St Oswalds at Paddlesworth is a small two cell Norman church dating from the late 11th or early 12th century. There are north and south doorways opposite one another in the nave.
The main featured image is of St Oswald’s from the north east, showing the plain rectangular north doorway with tympanum over, a small 13th century lancet in the north wall of the chancel, and a two light window in the nave which is probably 15th century.
Shown in the gallery are the two very different doorways. The first photograph is of the plain north doorway, and the second is of the south one. This is a unique entrance which dates from the end of the Norman period, and has unusual door jambs. The right hand one has a slender plain engaged shaft to both the inner and outer sides. The left hand (west) jamb has a semi-octagonal column with chevrons and a rectangular capital with large corner volutes.
The third picture is of the south elevation of the church, showing the south doorway, and 19th century stone bellcote. The two small single light windows high up in the nave wall are double splayed and would be original 12th/13th century ones.

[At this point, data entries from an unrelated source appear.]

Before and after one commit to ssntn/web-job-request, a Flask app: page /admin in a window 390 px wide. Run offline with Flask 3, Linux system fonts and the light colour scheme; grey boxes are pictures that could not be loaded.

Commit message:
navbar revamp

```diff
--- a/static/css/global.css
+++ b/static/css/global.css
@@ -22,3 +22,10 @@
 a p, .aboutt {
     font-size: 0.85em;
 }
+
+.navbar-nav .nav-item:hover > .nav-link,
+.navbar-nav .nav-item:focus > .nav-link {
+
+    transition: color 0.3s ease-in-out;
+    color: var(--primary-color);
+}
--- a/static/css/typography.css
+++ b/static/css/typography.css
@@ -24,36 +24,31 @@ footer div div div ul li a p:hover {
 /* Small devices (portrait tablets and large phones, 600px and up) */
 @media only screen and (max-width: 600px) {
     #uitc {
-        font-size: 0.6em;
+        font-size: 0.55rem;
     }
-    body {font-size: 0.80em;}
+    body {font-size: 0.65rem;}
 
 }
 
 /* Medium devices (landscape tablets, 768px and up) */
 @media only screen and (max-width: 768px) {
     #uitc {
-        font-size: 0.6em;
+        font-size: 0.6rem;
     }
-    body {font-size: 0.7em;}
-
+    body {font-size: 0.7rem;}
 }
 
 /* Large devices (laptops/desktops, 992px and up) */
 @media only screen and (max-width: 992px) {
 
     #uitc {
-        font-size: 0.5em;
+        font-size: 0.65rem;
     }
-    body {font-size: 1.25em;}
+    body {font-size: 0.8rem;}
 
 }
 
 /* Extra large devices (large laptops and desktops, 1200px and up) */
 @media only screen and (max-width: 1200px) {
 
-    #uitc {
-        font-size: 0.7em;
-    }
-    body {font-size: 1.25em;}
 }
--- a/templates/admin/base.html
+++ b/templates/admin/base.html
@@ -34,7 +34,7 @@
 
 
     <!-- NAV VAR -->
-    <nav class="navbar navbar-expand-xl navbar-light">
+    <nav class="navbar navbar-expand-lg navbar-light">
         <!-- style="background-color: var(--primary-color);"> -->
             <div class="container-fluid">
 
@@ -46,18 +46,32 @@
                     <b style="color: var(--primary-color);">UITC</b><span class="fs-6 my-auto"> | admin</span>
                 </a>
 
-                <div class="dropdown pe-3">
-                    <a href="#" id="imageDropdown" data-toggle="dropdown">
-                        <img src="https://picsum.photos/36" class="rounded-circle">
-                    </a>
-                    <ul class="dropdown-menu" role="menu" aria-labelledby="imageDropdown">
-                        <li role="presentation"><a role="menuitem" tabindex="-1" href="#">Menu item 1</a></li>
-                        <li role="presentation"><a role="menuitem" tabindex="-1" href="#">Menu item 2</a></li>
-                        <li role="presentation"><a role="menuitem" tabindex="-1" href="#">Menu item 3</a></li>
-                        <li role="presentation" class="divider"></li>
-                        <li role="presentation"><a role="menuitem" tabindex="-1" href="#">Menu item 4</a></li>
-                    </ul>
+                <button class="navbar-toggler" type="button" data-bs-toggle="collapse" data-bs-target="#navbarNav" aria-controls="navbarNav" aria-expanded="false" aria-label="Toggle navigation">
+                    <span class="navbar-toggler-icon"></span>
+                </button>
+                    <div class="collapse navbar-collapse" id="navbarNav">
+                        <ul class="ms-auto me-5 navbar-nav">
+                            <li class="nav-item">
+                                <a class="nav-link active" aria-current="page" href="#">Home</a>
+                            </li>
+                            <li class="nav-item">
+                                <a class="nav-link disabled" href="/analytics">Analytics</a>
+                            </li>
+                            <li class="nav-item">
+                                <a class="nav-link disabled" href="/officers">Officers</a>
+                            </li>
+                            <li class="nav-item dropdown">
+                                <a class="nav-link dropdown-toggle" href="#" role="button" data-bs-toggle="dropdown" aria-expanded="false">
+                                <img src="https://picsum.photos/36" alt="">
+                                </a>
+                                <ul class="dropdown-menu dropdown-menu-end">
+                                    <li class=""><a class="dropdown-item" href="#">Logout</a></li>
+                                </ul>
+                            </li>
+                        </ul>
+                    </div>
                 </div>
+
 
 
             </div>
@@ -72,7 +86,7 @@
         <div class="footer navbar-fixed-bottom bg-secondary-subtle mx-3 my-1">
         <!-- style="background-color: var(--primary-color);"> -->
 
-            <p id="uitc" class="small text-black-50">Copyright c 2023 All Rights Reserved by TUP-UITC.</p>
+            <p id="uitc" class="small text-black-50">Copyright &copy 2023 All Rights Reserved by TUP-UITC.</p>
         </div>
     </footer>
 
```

Two views of the nave at St Oswald’s are shown in the gallery. The chancel arch has a semi-circular head of small voussoirs (wedge shaped stones), on chamfered abaci. On the nave side of the arch there are recessed angle shafts with scalloped capitals.
The pews are 19th century with carved fleur de lys ends. They are open backed.
An altar recess at the south east end of the nave is shown in photograph 3. There is a very small hagioscope on the left of the recess, allowing a view of the main altar. The small red light in the centre of the hagioscope is showing from the end of the altar.
The next picture shows one of two small splayed lancets in the south wall of the nave.
The cup shaped font is mid 19th century, but it stands on a high cylindrical base which is medieval.